The string "password" appears in some lines of the entries that follow; copy each such line.

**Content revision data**
--------------------------------

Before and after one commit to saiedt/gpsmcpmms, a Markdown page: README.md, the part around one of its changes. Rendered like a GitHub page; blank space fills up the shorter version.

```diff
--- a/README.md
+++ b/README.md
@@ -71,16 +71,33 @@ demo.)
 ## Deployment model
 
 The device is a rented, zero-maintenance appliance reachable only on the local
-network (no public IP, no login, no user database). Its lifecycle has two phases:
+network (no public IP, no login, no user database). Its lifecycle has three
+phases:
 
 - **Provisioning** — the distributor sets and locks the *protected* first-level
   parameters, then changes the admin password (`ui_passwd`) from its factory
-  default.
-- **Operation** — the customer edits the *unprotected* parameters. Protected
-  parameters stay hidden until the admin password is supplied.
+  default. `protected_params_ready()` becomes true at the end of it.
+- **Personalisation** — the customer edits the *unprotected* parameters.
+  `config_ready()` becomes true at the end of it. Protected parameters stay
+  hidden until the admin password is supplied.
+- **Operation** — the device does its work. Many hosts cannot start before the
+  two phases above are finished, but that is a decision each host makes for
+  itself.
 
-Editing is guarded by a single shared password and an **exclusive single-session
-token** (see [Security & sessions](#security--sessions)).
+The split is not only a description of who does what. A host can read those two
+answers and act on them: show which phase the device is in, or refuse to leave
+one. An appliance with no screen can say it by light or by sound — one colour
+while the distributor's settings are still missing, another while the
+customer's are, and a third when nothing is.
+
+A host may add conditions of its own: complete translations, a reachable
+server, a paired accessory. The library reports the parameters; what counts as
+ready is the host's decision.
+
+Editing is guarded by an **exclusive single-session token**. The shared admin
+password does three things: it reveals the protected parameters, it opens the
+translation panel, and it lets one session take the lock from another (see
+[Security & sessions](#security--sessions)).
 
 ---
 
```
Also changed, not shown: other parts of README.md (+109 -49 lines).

--------------------------------

**Written response**
   parameters, then changes the admin password (`ui_passwd`) from its factory
-  parameters stay hidden until the admin password is supplied.
+  hidden until the admin password is supplied.
-Editing is guarded by a single shared password and an **exclusive single-session
+password does three things: it reveals the protected parameters, it opens the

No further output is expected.